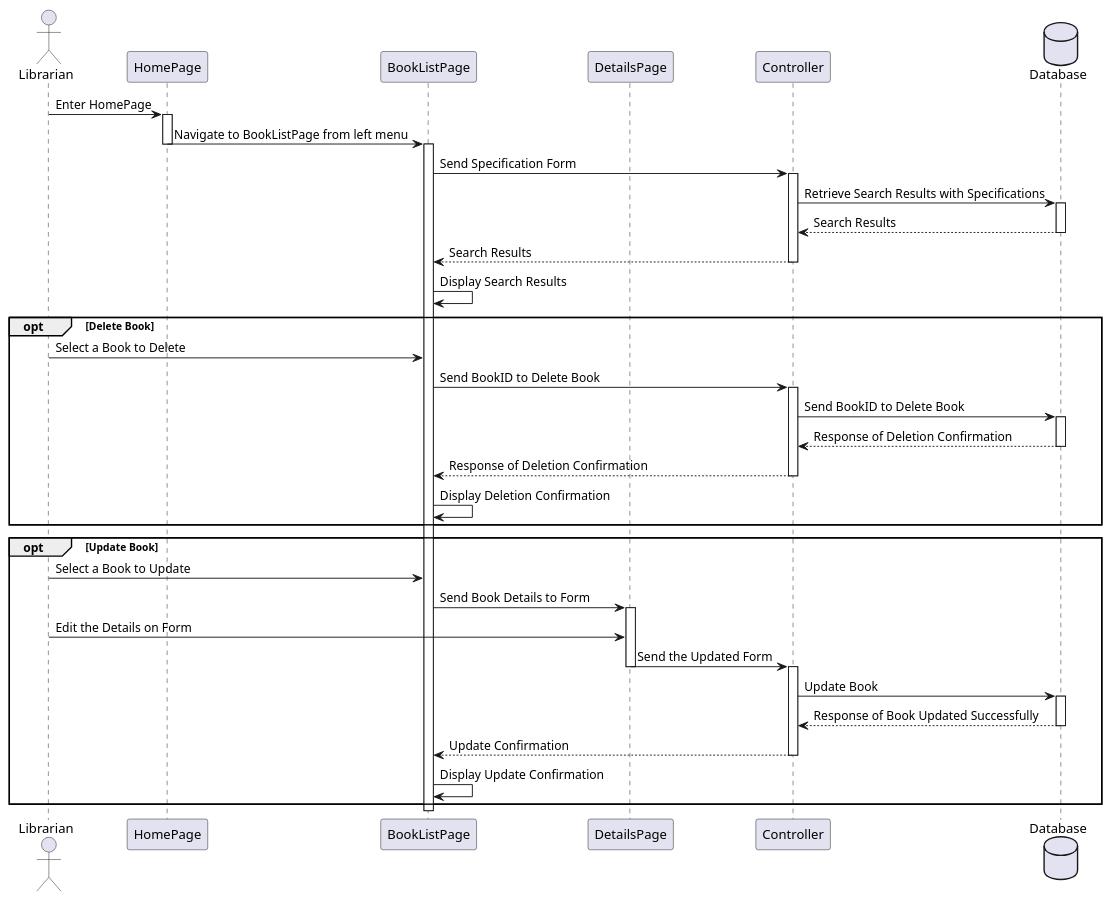
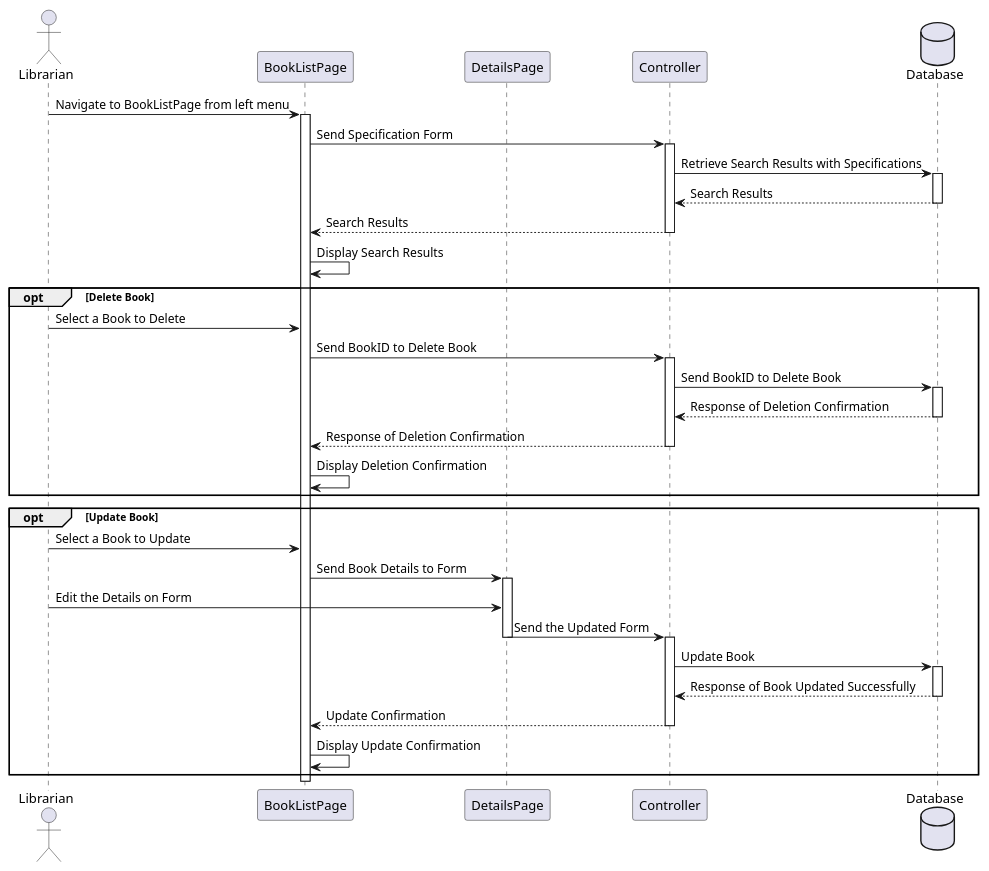
One commit to bartucank/mlm changed the diagram in docs/umlDiagrams/Sequence Diagrams/SearchBookForLibrarian.puml. Above: the diagram before and after it, drawn with PlantUML. The commit also changed 24 other files, not shown here.

```diff
--- a/docs/umlDiagrams/Sequence Diagrams/SearchBookForLibrarian.puml
+++ b/docs/umlDiagrams/Sequence Diagrams/SearchBookForLibrarian.puml
@@ -1,68 +1,63 @@
 @startuml SearchBookForLibrarian
 actor Librarian
-participant HomePage as HomePage
 participant BookListPage as SearchPage
 participant DetailsPage as DetailsPage
 participant Controller as Controller
 database Database
 
-Librarian-> HomePage: Enter HomePage
-activate HomePage
-
-HomePage -> SearchPage: Navigate to BookListPage from left menu
-deactivate HomePage
+Librarian -> SearchPage: Navigate to BookListPage from left menu
 activate SearchPage
 
 SearchPage -> Controller: Send Specification Form
 activate Controller
 
 Controller -> Database: Retrieve Search Results with Specifications
 activate Database
 
 Database --> Controller:  Search Results
 deactivate Database
 
 Controller --> SearchPage:  Search Results
 deactivate Controller
 SearchPage -> SearchPage: Display Search Results
 
 opt Delete Book
     Librarian -> SearchPage: Select a Book to Delete
     SearchPage -> Controller: Send BookID to Delete Book
     activate Controller
 
     Controller -> Database: Send BookID to Delete Book
     activate Database
 
     Database --> Controller: Response of Deletion Confirmation
     deactivate Database
 
     Controller --> SearchPage: Response of Deletion Confirmation
     deactivate Controller
     SearchPage -> SearchPage: Display Deletion Confirmation
 end
 
 opt Update Book
     Librarian -> SearchPage: Select a Book to Update
     
     SearchPage -> DetailsPage: Send Book Details to Form
     activate DetailsPage
     Librarian -> DetailsPage: Edit the Details on Form
     
     DetailsPage -> Controller: Send the Updated Form
     deactivate DetailsPage
     activate Controller
     
     Controller -> Database: Update Book
     activate Database
 
     Database --> Controller: Response of Book Updated Successfully
     deactivate Database
 
     Controller --> SearchPage:  Update Confirmation
     deactivate Controller
     SearchPage -> SearchPage: Display Update Confirmation
 end
 
 deactivate SearchPage
 @enduml
```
-.-.-
REQUIRED WORK:
Your answer must be every line from the entries that contains the string "Display", copied as it stands.

ANSWER SPACE:
 SearchPage -> SearchPage: Display Search Results
     SearchPage -> SearchPage: Display Deletion Confirmation
     SearchPage -> SearchPage: Display Update Confirmation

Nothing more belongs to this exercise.